We’ve created an instance of `ClarifaiApp` which will be used to make API requests. We also added Click’s argument handler which will ensure that a valid file path is passed in.

Adding logic to sort images with Clarifai

Finally let’s add the code for interacting with Clarifai and sorting the images by quality.

import click
from clarifai.rest import ClarifaiApp
from clarifai.rest import Image as ClImage
import os
import json

app = ClarifaiApp(api_key='your_api_key')

@click.command()
@click.argument('path', type=click.Path(exists=True), required=True)
def quality(path):
    model = app.models.get('Landscape Quality')
    """Organizes photos based on quality."""
    if not os.path.exists(path+"/"+'good'):
        os.mkdir(path+"/"+"good")
    if not os.path.exists(path+"/"+'bad'):
        os.mkdir(path+"/"+"bad")

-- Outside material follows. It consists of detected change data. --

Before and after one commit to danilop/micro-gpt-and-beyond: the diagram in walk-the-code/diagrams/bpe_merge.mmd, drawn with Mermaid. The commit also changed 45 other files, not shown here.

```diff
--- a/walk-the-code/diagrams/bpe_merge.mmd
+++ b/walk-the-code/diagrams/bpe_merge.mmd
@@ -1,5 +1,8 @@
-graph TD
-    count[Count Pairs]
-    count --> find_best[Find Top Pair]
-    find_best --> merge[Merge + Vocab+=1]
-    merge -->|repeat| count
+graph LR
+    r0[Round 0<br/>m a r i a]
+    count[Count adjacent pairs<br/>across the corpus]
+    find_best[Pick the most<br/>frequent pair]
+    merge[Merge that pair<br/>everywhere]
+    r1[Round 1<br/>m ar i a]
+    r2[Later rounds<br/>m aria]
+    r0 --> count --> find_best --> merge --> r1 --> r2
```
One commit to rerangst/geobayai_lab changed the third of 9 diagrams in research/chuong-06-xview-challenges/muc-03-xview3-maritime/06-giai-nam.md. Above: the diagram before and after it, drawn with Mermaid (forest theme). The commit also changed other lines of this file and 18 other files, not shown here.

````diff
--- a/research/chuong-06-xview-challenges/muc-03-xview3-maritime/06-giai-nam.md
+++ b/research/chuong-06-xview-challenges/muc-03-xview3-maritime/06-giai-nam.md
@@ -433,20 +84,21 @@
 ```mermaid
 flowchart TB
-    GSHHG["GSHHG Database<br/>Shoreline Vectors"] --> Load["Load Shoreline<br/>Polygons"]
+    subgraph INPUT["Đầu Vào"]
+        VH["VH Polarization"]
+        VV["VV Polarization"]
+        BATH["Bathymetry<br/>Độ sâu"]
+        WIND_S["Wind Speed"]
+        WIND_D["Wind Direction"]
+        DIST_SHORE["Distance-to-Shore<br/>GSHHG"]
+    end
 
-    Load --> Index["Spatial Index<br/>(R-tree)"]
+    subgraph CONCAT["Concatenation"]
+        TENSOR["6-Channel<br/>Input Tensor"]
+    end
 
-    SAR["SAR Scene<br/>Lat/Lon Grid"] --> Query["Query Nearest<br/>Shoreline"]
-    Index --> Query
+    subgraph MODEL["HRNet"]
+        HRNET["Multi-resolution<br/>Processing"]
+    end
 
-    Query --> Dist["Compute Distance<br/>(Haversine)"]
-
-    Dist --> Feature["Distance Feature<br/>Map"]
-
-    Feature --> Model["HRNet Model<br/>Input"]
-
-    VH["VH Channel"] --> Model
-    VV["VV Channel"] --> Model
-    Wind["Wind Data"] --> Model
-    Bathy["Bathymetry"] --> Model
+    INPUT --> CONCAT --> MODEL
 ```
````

    for filename in os.listdir(path):
        if filename.endswith(".png") or filename.endswith(".jpg") or filename.endswith("jpg") or filename.endswith("JPG"):
            image = ClImage(file_obj=open(path+"/"+filename, 'rb'))
            jsonResp = model.predict([image])
            goodphoto = jsonResp['outputs'][0]['data']['concepts'][0]['name']
            if goodphoto =='high quality':
               os.rename(path+"/"+filename, path+"/good/"+filename)
               print filename+": Good Photo"
            elif goodphoto =='low quality':
                os.rename(path+"/"+filename, path+"/bad/"+filename)
                print filename+": BAD Photo"

if __name__ == '__main__':
    quality()

We traverse through all of the image files in the given path and send them through the Landscape Print Quality model. Then we grab the output result and check if it is `1` which denotes a high quality photo. Finally we  move the file into the respective folder and print out a message to the terminal.

We’ve built a command line application using Click that will sort images by photo quality in a flash. For next steps, you can swap the model we’re using to the Portrait Photo Quality recognition model, any pre-built model from our model gallery, or any model you’ve custom trained. Email myself or hackers@clarifai.com on what you’ve built – we also pay $200 to write about what you’ve built using Clarifai!